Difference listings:
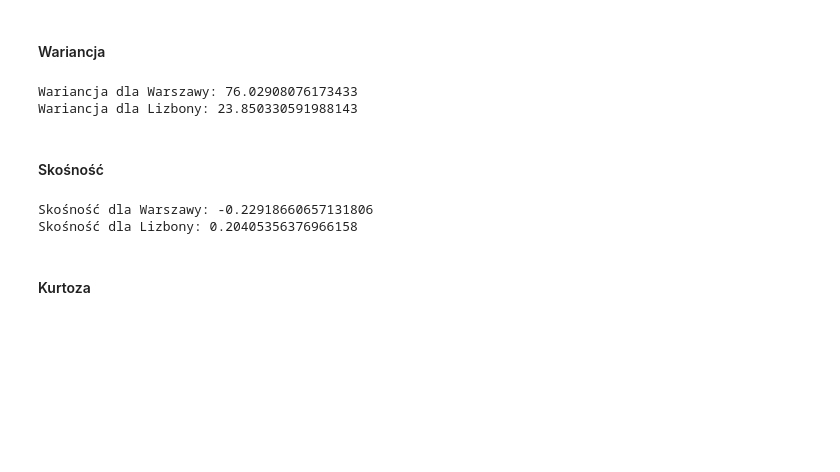
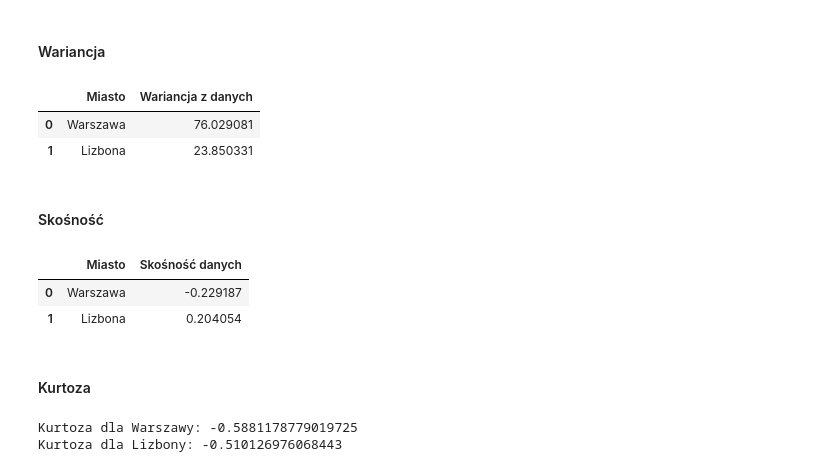
Before and after one commit to mathieuboro/raport, a Jupyter notebook: Raport_!.ipynb, the cells around one changed output. Drawn from its saved outputs; the diff is of its cells as text; code cells hidden in the pictures; blank space fills up the shorter version.

Commit message:
bugfix: correct data format

```diff
--- a/Raport_!.ipynb
+++ b/Raport_!.ipynb
@@ -405,21 +405,47 @@ f"Korelacja między danymi Warszawy i Lizbony: {corr}"
 # %% [markdown]
 #### Wariancja
 # %%
-print(f"Wariancja dla Warszawy: {np.var(warsaw_data.AvgTemperature, ddof=1)}")
-print(f"Wariancja dla Lizbony: {np.var(lisbon_data.AvgTemperature, ddof=1)}")
+df = pd.DataFrame({
+    "Miasto": ['Warszawa', 'Lizbona'],
+    "Wariancja z danych": [
+        np.var(warsaw_data.AvgTemperature, ddof=1),
+        np.var(lisbon_data.AvgTemperature, ddof=1),
+    ]
+})
+
+df
 # %% [output]
-Wariancja dla Warszawy: 76.02908076173433
-Wariancja dla Lizbony: 23.850330591988143
+|  | Miasto | Wariancja z danych |
+| 0 | Warszawa | 76.029081 |
+| 1 | Lizbona | 23.850331 |
 # %% [markdown]
 #### Skośność
 # %%
-print(f"Skośność dla Warszawy: {scipy.stats.skew(warsaw_data.AvgTemperature)}")
-print(f"Skośność dla Lizbony: {scipy.stats.skew(lisbon_data.AvgTemperature)}")
+df = pd.DataFrame({
+    "Miasto": ['Warszawa', 'Lizbona'],
+    "Skośność danych": [
+        scipy.stats.skew(warsaw_data.AvgTemperature),
+        scipy.stats.skew(lisbon_data.AvgTemperature),
+    ]
+})
+
+df
 # %% [output]
-Skośność dla Warszawy: -0.22918660657131806
-Skośność dla Lizbony: 0.20405356376966158
+|  | Miasto | Skośność danych |
+| 0 | Warszawa | -0.229187 |
+| 1 | Lizbona | 0.204054 |
 # %% [markdown]
 #### Kurtoza
 # %%
-print(f"Kurtoza dla Warszawy: {scipy.stats.kurtosis(warsaw_data.AvgTemperature)}")
-print(f"Kurtoza dla Lizbony: {scipy.stats.kurtosis(lisbon_data.AvgTemperature)}")
+df = pd.DataFrame({
+    "Miasto": ['Warszawa', 'Lizbona'],
+    "Kurtoza danych": [
+        scipy.stats.kurtosis(warsaw_data.AvgTemperature),
+        scipy.stats.kurtosis(lisbon_data.AvgTemperature),
+    ]
+})
+
+df
+# %% [output]
+Kurtoza dla Warszawy: -0.5881178779019725
+Kurtoza dla Lizbony: -0.510126976068443
```
Also changed, not shown: parts of 1 cell of this notebook.
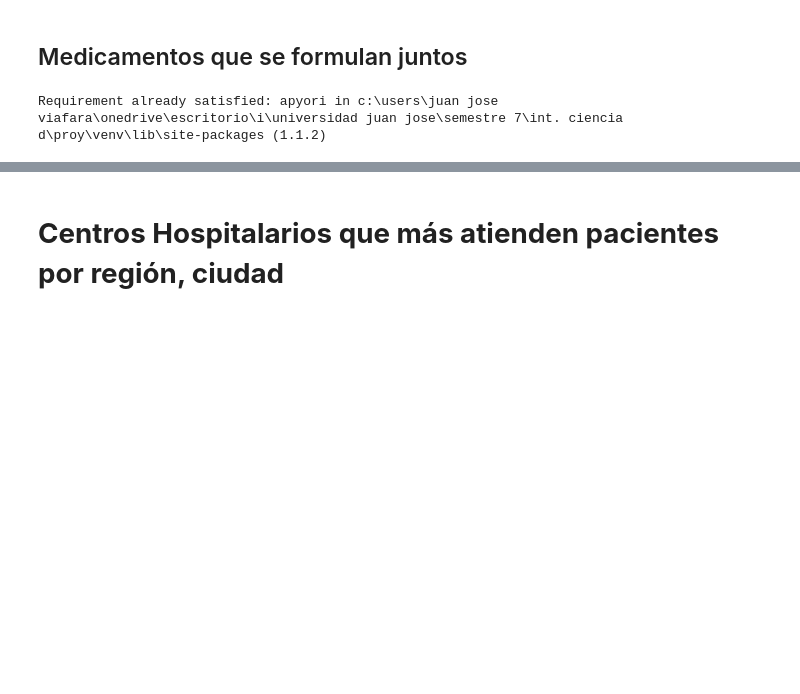
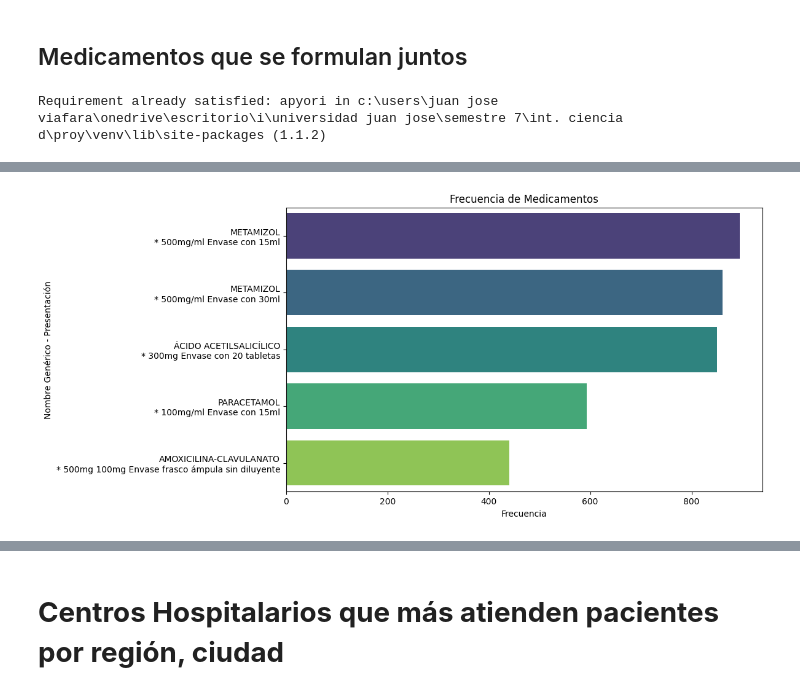
Before and after one commit to Jujo2040751/Proyecto-DataScience, a Jupyter notebook: proy.ipynb, the cells around one changed output, grey strips where cells are left out. Saved outputs shown, nothing was run; the diff lists cells and outputs as text; code cells hidden in the pictures; blank space fills up the shorter version.

Commit message:
Medicamentos recetados con más frecuencia

```diff
--- a/proy.ipynb
+++ b/proy.ipynb
@@ -286,0 +289,10 @@ plt.show()
+# %%
+
+df_frecuencias = dF_entrega_medicamentos['key_medicamento'].value_counts()
+df_frecuencias = df_frecuencias.head()
+
+# Mezclar con dim_medicamentos para obtener el nombre del medicamento
+df_medicamentos_frecuencia = pds.merge(df_frecuencias, dF_medicamentos[['key_medicamento', 'Nombre Genérico', 'Presentación']], on='key_medicamento', how='inner', validate="many_to_many")
+df_medicamentos_frecuencia = df_medicamentos_frecuencia.rename(columns={'count': 'Frecuencia'})
+df_medicamentos_frecuencia['Nombre Genérico - Presentación'] = df_medicamentos_frecuencia['Nombre Genérico'] + '\n* ' + df_medicamentos_frecuencia['Presentación']
+df_medicamentos_frecuencia[['Nombre Genérico - Presentación', 'Frecuencia']]
@@ -286,0 +306,11 @@ plt.show()
+# %%
+import matplotlib.pyplot as plt
+import seaborn as sns
+
+# Visualizar las frecuencias
+plt.figure(figsize=(10, 6))
+sns.barplot(x='Frecuencia', y='Nombre Genérico - Presentación', data=df_medicamentos_frecuencia, palette='viridis')
+plt.title('Frecuencia de Medicamentos')
+plt.show()
+# %% [output]
+[figure, added]
```
Also changed, not shown: parts of 9 cells of this notebook.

- TASK DIRECTIONS
Your answer should be a single number: how many lines in the preceding entries contain "figure".

- COMPLETED TASK
2